I’ve chatted with other leaders about this very topic recently and the consensus was that it’s key to be human and listen to the needs of your team members – and modify how work gets done based on individual needs.   Usually, it wouldn’t be a great management model to make all sorts of individual exceptions, but, well, we’re in a pandemic.  Unchartered waters here.  I’ve seen that when team members are allowed to be honest about their needs based on their home/family situation and they can modify their schedule/location as needed, they will be incredibly productive.
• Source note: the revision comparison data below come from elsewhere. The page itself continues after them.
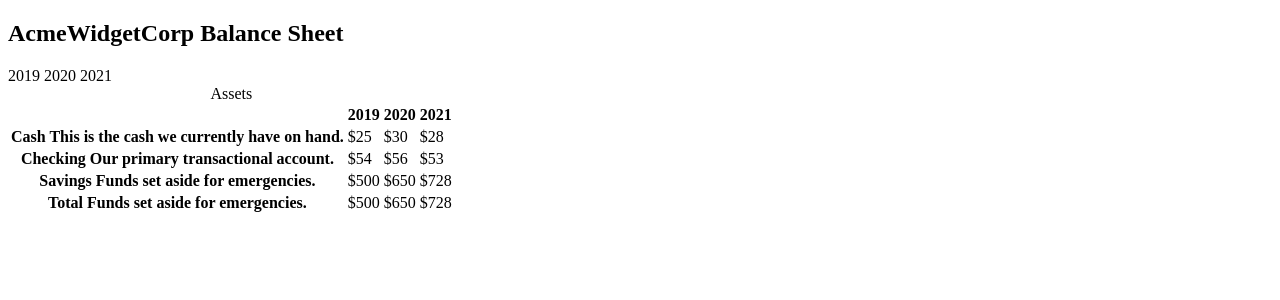
Repository: cipdanila/freeCodeCamp
Page: BalanceSheet/index.html
These files come from the project's save history. The page is drawn as it stood at one moment and after the next save; the edit follows.
The browser window is 1280 px wide. The pictures show the whole page.

Above is the page before, as saved 2023-10-19 16:26:12.

### BalanceSheet/index.html
<!DOCTYPE html>
<html lang="en">
    <head>
        <meta charset="UTF-8" />
        <meta name="viewport" content="width=device-width, initial-scale=1.0" />
        <title>Balance Sheet</title>
        <link rel="stylesheet" href="./styles.css" />
    </head>
    <body>
        <main>
            <section>
                <h1>
                    <span class="flex">
                        <span>AcmeWidgetCorp</span>
                        <span>Balance Sheet</span>
                    </span>
                </h1>
                <div id="years" aria-hidden="true">
                    <span class="year">2019</span>
                    <span class="year">2020</span>
                    <span class="year">2021</span>
                </div>
                <div class="table-wrap">
                    <table>
                        <caption>
                            Assets
                        </caption>
                        <thead>
                            <tr>
                                <td></td>
                                <th><span class="sr-only year">2019</span></th>
                                <th><span class="sr-only year">2020</span></th>
                                <th class="current">
                                    <span class="sr-only year">2021</span>
                                </th>
                            </tr>
                        </thead>
                        <tbody>
                            <tr class="data">
                                <th>
                                    Cash <span class="description">This is the cash we currently have on hand.</span>
                                    <td>$25</td>
                                    <td>$30</td>
                                    <td class="current">$28</td>
                                </th>
                            </tr>
                            <tr class="data">
                                <th>
                                    Checking <span class="description">Our primary transactional account.</span>
                                    <td>$54</td>
                                    <td>$56</td>
                                    <td class="current">$53</td>
                                </th>
                            </tr>
                            <tr class="data">
                                <th>
                                    Savings <span class="description">Funds set aside for emergencies.</span>
                                    <td>$500</td>
                                    <td>$650</td>
                                    <td class="current">$728</td>
                                </th>
                            </tr>
                            <tr class="total">
                                <th>
                                    Total <span class="description">Funds set aside for emergencies.</span>
                                    <td>$500</td>
                                    <td>$650</td>
                                    <td class="current">$728</td>
                                </th>
                            </tr>
                        </tbody>
                    </table>
                    <table></table>
                    <table></table>
                </div>
            </section>
        </main>
    </body>
</html>

Loaded but not shown: BalanceSheet/styles.css (empty)

After the next save:
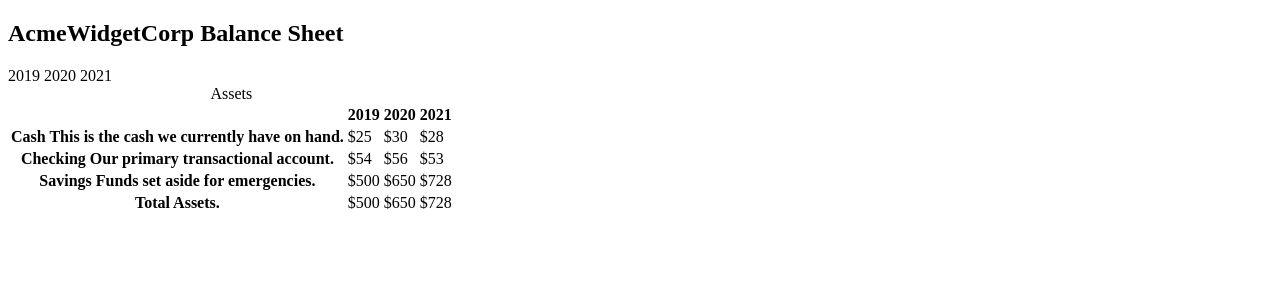
Saved 11 s later.
--- a/BalanceSheet/index.html
+++ b/BalanceSheet/index.html
@@ -62,7 +62,7 @@
                             </tr>
                             <tr class="total">
                                 <th>
-                                    Total <span class="description">Funds set aside for emergencies.</span>
+                                    Total <span class="description">Assets.</span>
                                     <td>$500</td>
                                     <td>$650</td>
                                     <td class="current">$728</td>
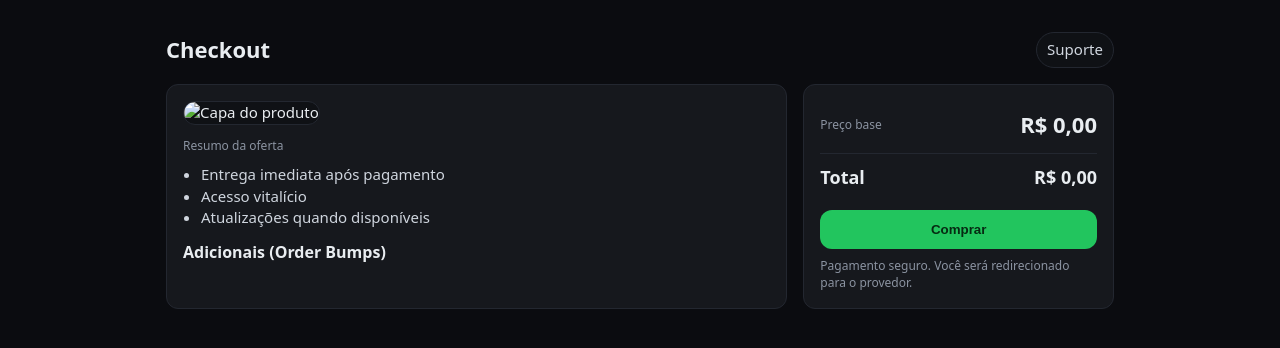
Repository: Rob-son-prog/hiveloja-whatsapp
Page: checkout/index.html
These files come from the project's save history. The page is drawn as it stood at one moment and after the next save; the edit follows.
The browser window is 1280 px wide. The pictures show the whole page.
The page's requests for data from a server got no answer.

Above is the page before, as saved 2025-10-09 10:00:52.

### checkout/index.html
<!doctype html>
<html lang="pt-BR">
<head>
  <meta charset="utf-8" />
  <meta name="viewport" content="width=device-width,initial-scale=1" />
  <title>Checkout</title>
  <style>
    :root{--bg:#0b0c10;--card:#16181d;--muted:#8b93a1;--txt:#e9edf1;--acc:#22c55e;--bd:#232730;}
    *{box-sizing:border-box}
    body{margin:0;font:15px/1.45 system-ui,-apple-system,Segoe UI,Roboto,Arial;background:var(--bg);color:var(--txt)}
    .wrap{max-width:980px;margin:32px auto;padding:0 16px}
    .head{display:flex;justify-content:space-between;align-items:center;margin-bottom:16px}
    .tabs{display:flex;gap:8px;flex-wrap:wrap}
    .tab{border:1px solid var(--bd);background:#0f1115;color:var(--txt);padding:8px 12px;border-radius:10px;cursor:pointer}
    .tab.active{background:var(--acc);color:#092b14;font-weight:700;border-color:#15803d}
    .grid{display:grid;grid-template-columns:2fr 1fr;gap:16px}
    .card{background:var(--card);border:1px solid var(--bd);border-radius:12px;padding:16px}
    .img{width:100%;height:280px;border-radius:12px;object-fit:cover;border:1px solid var(--bd);background:#0f1115}
    h1{font-size:22px;margin:0}
    h2{font-size:16px;margin:0 0 10px}
    .muted{color:var(--muted);font-size:12px}
    .price{font-size:22px;font-weight:800}
    .bump{display:flex;gap:10px;align-items:flex-start;border:1px dashed #2b313b;padding:10px;border-radius:10px;margin-bottom:10px;background:#0f1115}
    .bump input{margin-top:2px}
    .row{display:flex;justify-content:space-between;align-items:center;margin:8px 0}
    .total{font-size:18px;font-weight:800}
    .btn{appearance:none;border:0;border-radius:12px;padding:12px 16px;cursor:pointer;font-weight:700;width:100%}
    .btn-buy{background:var(--acc);color:#062a12}
    .badge{display:inline-flex;gap:6px;align-items:center;background:#0f1115;border:1px solid var(--bd);padding:6px 10px;border-radius:999px;color:#d1d7e0}
    .list{margin:10px 0 0;padding:0 0 0 18px;color:#cfd5de}
    @media (max-width:880px){.grid{grid-template-columns:1fr}}
  </style>
</head>
<body>
  <div class="wrap">
    <div class="head">
      <h1>Checkout</h1>
      <span class="badge" id="supportBadge">Suporte</span>
    </div>

    <div class="tabs" id="tabs"></div>

    <div class="grid">
      <!-- COL ESQ: produto -->
      <div class="card">
        <img id="cover" class="img" alt="Capa do produto" />
        <h2 id="title" style="margin-top:12px"></h2>
        <div class="muted">Resumo da oferta</div>
        <ul class="list" id="summaryList">
          <li>Entrega imediata após pagamento</li>
          <li>Acesso vitalício</li>
          <li>Atualizações quando disponíveis</li>
        </ul>

        <div style="height:12px"></div>
        <h2>Adicionais (Order Bumps)</h2>
        <div id="bumps"></div>
      </div>

      <!-- COL DIR: preço + comprar -->
      <div class="card">
        <div class="row">
          <div class="muted">Preço base</div>
          <div id="basePrice" class="price">R$ 0,00</div>
        </div>

        <div id="bumpLines"></div>

        <div class="row" style="border-top:1px solid var(--bd);padding-top:10px;margin-top:12px">
          <div class="total">Total</div>
          <div id="total" class="total">R$ 0,00</div>
        </div>

        <div style="height:12px"></div>
        <button class="btn btn-buy" id="buyBtn">Comprar</button>
        <div class="muted" style="margin-top:8px">Pagamento seguro. Você será redirecionado para o provedor.</div>
      </div>
    </div>
  </div>

  <script>
    // ------- helpers -------
    const parseBRL = (s='')=>{
      s = (s+'').replace(/\s/g,'').replace(/[R$\s]/gi,'').replace(/\./g,'').replace(',', '.');
      const n = Number(s);
      return isFinite(n) ? n : 0;
    };
    const fmtBRL = (n)=> n.toLocaleString('pt-BR',{style:'currency',currency:'BRL'});

    const makeOrderId = ()=> 'ORD-' + Date.now().toString(36).toUpperCase().slice(-6);

    // ------- estado -------
    let CONFIG=null;
    let cur='A'; // produto selecionado
    const el= (id)=>document.getElementById(id);

    async function loadConfig(){
      const r = await fetch('/config',{cache:'no-store'});
      CONFIG = await r.json();

      // tabs
      const tabs = el('tabs');
      const aLabel = CONFIG?.produtoA?.rotulo || 'Produto A';
      const bLabel = CONFIG?.produtoB?.rotulo || 'Produto B';
      tabs.innerHTML = `
        <button class="tab active" data-k="A">${aLabel}</button>
        <button class="tab" data-k="B">${bLabel}</button>
      `;
      tabs.onclick = (ev)=>{
        const b = ev.target.closest('.tab'); if(!b) return;
        cur = b.dataset.k;
        [...tabs.children].forEach(x=>x.classList.remove('active'));
        b.classList.add('active');
        renderProduct();
      };

      // badge suporte
      el('supportBadge').textContent = (CONFIG.whatsapp_suporte || 'Suporte');

      renderProduct();
    }

    function getProd(){
      return cur==='A' ? CONFIG?.produtoA || {} : CONFIG?.produtoB || {};
    }

    function renderProduct(){
      const p = getProd();

      // imagem + título
      el('cover').src = p.cover_url || '';
      el('title').textContent = p.titulo || `Produto ${cur}`;

      // preço base
      el('basePrice').textContent = p.preco || 'R$ 0,00';

      // bumps
      const host = el('bumps');
      host.innerHTML = '';
      const lines = el('bumpLines');
      lines.innerHTML = '';

      const bumps = Array.isArray(p.bumps) ? p.bumps.slice(0,3) : [];
      bumps.forEach(b=>{
        const id = `bump_${b.id}`;
        const row = document.createElement('label');
        row.className = 'bump';
        row.innerHTML = `
          <input type="checkbox" id="${id}" data-id="${b.id}" data-preco="${b.preco||''}">
          <div>
            <div><strong>${b.titulo || 'Adicional'}</strong></div>
            <div class="muted">${b.preco || ''}</div>
          </div>
        `;
        host.appendChild(row);
      });

      // total
      calcTotal();
      host.onchange = calcTotal;

      // comprar
      el('buyBtn').onclick = onBuy;
    }

    function calcTotal(){
      const p = getProd();
      let total = parseBRL(p.preco || '0');
      const bumps = Array.from(el('bumps').querySelectorAll('input[type=checkbox]'));
      const lines = el('bumpLines');
      lines.innerHTML = '';
      bumps.forEach(chk=>{
        if(chk.checked){
          const price = parseBRL(chk.dataset.preco||'0');
          total += price;
          const line = document.createElement('div');
          line.className='row';
          line.innerHTML = `<div class="muted">+ ${chk.nextElementSibling?.querySelector('strong')?.textContent || 'Adicional'}</div>
                            <div>${chk.dataset.preco || ''}</div>`;
          lines.appendChild(line);
        }
      });
      el('total').textContent = fmtBRL(total);
    }

    function onBuy(){
      const p = getProd();
      if(!p.checkout_url){
        alert('Checkout URL do produto não configurada.');
        return;
      }
      const orderId = makeOrderId();
      let url = (p.checkout_url+'').replace('{ORDER_ID}', orderId);

      // flags de bumps
      const bumps = Array.from(el('bumps').querySelectorAll('input[type=checkbox]'));
      const params = new URLSearchParams();
      bumps.forEach(chk => params.set(chk.dataset.id, chk.checked ? '1' : '0'));
      // anexa
      const glue = url.includes('?') ? '&' : '?';
      url = url + glue + params.toString();

      // abre
      window.location.href = url;
    }

    loadConfig().catch(err=>{
      console.error(err);
      alert('Falha ao carregar configurações.');
    });
  </script>
</body>
</html>

After the next save:
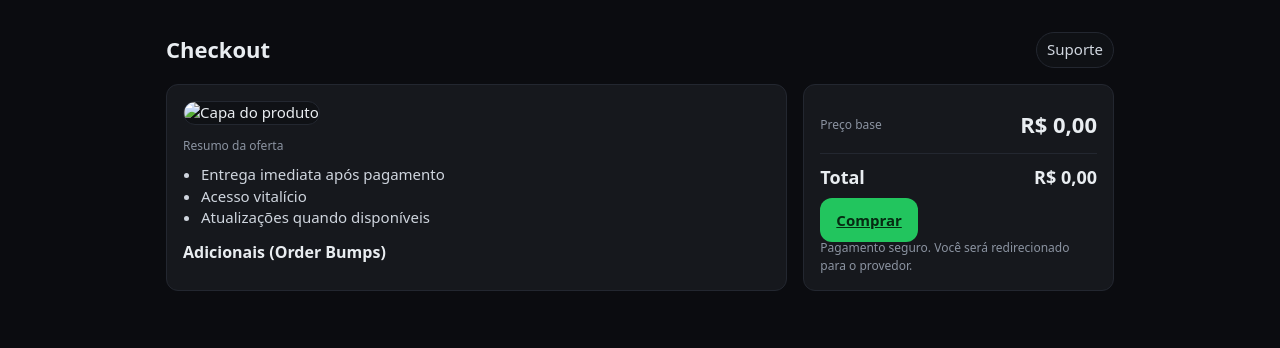
Saved 3 min 26 s later.
--- a/checkout/index.html
+++ b/checkout/index.html
@@ -72,8 +72,9 @@
         </div>
 
         <div style="height:12px"></div>
-        <button class="btn btn-buy" id="buyBtn">Comprar</button>
-        <div class="muted" style="margin-top:8px">Pagamento seguro. Você será redirecionado para o provedor.</div>
+<a class="btn btn-buy" href="/mp/checkout?product=A">Comprar</a>
+<div class="muted" style="margin-top:8px">Pagamento seguro. Você será redirecionado para o provedor.</div>
+
       </div>
     </div>
   </div>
I believe, going forward, companies that typically were anti-remote work will need to offer more flexible options for their employees since their employees have proven they can be effective remotely.  And let’s be real, if a company won’t provide that flexibility, there will be several other companies hiring that will.   We need to move away from the old school “butts in seats” model to an outcome-based model.

  1. You are a relatively new SIMCAC member, and we’re so glad to have you! What was it that made you join SIMCAC?
  Part of my personal professional goals for 2020 and beyond is to grow my network, be a mentor and be mentored, and get involved in more non-profits.  I joined SIMCAC after being prompted by Fara Francis (Hi Fara!) and discovered that SIMCAC complimented my other memberships by rounding out technology leaders in an even wider range of companies and industries.  After just one CxO breakfast meeting with SIMCAC, I walked away with several actionable ideas and a couple coffee/lunch dates set for the coming weeks.  I truly appreciate the open sharing and authenticity of the members in the SIMCAC group.